== What you are asked to do ==
Return copies of the lines below that mention "length".

== Input records ==
====================

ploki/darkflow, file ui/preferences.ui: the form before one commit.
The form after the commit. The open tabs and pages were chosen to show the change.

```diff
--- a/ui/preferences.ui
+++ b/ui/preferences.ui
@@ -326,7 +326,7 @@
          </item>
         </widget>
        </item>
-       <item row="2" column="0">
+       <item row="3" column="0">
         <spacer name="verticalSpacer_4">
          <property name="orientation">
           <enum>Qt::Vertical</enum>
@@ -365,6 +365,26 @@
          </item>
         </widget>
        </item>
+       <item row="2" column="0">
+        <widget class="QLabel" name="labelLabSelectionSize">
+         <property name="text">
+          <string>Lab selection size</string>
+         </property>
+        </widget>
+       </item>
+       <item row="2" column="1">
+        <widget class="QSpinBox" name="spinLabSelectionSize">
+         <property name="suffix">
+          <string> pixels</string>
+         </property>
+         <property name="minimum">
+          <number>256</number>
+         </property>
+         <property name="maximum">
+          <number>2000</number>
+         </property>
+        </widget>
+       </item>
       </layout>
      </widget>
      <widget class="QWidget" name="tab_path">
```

====================

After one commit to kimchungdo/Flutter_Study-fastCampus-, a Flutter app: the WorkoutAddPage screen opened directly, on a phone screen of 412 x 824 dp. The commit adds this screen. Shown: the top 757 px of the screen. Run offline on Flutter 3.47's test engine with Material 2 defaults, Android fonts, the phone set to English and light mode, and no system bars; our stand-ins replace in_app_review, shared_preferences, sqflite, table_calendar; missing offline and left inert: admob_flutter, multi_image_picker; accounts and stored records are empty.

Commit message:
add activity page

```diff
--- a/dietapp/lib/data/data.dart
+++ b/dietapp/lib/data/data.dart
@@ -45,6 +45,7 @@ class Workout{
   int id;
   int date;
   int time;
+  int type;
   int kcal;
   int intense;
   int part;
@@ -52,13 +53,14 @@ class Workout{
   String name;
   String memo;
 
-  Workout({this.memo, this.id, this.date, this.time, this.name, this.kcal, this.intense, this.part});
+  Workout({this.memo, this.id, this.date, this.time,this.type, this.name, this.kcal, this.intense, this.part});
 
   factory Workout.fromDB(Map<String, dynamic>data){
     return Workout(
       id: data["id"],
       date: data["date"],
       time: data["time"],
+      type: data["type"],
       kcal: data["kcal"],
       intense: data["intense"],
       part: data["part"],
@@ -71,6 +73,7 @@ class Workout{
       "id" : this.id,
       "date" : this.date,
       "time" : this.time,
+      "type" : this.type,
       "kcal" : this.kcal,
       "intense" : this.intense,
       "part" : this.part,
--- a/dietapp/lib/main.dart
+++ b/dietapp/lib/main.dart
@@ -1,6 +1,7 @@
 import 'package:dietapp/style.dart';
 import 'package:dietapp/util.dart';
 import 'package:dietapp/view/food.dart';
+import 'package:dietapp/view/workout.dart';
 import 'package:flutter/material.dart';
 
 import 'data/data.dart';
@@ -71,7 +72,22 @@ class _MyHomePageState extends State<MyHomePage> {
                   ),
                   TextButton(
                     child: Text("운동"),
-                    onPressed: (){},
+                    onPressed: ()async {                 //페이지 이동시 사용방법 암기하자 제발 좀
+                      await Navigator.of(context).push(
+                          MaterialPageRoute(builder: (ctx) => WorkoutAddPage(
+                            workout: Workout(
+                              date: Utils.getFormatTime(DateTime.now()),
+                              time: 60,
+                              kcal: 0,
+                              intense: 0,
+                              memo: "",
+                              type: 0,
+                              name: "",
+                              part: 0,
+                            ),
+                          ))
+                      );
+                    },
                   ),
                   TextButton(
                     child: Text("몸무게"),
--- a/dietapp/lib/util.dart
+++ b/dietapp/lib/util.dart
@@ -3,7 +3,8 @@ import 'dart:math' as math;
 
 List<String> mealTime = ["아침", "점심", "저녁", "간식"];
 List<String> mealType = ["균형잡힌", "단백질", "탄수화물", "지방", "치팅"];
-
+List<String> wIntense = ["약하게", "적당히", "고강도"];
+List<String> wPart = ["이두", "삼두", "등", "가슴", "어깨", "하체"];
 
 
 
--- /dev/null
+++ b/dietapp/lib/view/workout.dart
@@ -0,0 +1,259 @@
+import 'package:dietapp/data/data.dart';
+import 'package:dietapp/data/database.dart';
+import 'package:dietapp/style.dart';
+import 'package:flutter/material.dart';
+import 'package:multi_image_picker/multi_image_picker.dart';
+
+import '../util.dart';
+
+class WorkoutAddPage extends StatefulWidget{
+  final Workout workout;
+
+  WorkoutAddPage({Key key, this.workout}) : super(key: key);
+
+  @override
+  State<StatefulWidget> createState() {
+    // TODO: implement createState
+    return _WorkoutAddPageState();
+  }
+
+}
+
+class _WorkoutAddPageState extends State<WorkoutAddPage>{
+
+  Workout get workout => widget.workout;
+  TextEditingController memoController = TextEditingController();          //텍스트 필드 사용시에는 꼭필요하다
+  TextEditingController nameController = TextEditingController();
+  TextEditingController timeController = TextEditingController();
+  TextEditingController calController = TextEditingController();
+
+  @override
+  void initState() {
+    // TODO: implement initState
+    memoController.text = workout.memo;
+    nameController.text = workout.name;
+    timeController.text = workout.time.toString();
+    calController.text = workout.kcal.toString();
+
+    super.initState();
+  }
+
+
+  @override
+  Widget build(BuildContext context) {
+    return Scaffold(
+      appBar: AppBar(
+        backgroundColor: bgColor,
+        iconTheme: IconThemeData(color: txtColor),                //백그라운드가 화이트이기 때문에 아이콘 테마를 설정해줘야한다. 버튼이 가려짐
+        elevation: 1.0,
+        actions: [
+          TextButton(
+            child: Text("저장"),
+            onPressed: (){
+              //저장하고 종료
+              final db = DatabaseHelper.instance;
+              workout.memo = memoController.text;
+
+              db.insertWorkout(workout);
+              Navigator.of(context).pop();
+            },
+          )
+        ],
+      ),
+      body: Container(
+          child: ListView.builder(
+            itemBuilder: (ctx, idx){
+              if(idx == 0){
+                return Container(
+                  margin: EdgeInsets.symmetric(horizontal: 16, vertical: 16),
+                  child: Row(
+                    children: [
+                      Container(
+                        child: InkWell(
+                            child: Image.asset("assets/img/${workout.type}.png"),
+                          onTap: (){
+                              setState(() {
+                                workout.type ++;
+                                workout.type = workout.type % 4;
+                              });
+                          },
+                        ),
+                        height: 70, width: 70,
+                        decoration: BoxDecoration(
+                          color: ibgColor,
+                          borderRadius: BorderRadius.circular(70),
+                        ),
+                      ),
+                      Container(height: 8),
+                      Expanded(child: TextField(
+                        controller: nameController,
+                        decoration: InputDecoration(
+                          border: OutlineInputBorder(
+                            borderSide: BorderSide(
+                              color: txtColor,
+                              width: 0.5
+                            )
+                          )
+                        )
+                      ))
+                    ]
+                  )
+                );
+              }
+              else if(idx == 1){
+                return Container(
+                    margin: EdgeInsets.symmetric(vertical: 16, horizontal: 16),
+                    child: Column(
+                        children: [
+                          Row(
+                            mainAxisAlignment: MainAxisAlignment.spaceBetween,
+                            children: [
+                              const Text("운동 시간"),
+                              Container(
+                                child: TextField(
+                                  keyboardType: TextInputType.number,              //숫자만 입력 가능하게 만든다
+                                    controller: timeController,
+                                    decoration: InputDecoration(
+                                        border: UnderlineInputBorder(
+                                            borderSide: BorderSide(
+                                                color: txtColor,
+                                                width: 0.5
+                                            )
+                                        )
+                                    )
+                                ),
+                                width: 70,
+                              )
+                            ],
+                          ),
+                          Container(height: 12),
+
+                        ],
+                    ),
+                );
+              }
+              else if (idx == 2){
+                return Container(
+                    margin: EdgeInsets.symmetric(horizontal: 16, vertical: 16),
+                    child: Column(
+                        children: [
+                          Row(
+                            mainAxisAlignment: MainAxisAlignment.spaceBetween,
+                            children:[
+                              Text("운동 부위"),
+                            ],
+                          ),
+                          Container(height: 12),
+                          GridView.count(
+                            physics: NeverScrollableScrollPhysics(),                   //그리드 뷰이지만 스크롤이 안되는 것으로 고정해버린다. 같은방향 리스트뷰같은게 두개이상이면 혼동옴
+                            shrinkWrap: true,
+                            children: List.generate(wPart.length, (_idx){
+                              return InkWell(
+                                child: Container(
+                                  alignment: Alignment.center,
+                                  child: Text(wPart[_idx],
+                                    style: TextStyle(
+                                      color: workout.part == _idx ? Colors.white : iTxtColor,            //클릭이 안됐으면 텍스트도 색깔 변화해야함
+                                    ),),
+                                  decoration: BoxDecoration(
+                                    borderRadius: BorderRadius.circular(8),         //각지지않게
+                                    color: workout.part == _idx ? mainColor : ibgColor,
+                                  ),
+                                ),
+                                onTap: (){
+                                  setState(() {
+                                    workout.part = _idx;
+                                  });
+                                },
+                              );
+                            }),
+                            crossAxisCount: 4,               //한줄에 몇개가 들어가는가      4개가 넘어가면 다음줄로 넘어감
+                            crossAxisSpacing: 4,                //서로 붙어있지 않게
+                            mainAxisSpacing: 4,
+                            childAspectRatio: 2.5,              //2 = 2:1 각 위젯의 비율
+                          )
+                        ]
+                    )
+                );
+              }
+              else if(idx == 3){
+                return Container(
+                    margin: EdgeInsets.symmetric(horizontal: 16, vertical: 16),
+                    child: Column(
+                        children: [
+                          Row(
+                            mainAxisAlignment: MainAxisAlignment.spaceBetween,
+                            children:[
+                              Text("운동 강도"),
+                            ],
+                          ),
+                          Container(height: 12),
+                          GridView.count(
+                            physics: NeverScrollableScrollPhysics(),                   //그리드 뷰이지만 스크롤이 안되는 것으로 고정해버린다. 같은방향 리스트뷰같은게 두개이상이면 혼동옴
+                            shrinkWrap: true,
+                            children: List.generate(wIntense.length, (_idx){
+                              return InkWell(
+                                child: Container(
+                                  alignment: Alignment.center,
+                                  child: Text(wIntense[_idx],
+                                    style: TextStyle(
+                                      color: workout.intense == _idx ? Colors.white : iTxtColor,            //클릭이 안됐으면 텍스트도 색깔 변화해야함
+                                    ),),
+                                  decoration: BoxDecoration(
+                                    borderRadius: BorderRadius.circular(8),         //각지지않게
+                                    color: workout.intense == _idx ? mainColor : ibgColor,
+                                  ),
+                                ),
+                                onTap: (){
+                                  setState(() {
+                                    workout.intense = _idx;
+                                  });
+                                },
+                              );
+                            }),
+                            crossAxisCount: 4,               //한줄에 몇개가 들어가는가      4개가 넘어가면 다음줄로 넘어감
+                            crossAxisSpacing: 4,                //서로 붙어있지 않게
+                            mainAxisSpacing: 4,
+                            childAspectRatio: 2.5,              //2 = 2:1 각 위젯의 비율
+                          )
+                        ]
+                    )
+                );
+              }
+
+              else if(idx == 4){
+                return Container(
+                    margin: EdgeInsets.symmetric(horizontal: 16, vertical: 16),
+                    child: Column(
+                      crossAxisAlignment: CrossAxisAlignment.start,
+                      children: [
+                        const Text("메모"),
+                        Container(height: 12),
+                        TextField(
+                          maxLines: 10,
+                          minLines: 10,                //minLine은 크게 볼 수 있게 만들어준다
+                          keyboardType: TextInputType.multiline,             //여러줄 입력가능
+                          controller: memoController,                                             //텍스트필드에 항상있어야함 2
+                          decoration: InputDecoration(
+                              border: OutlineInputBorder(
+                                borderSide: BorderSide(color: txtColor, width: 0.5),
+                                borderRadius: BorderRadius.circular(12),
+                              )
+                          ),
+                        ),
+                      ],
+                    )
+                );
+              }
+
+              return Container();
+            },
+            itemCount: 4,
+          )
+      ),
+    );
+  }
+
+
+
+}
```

====================

== Result for this task ==
+                            children: List.generate(wPart.length, (_idx){
+                            children: List.generate(wIntense.length, (_idx){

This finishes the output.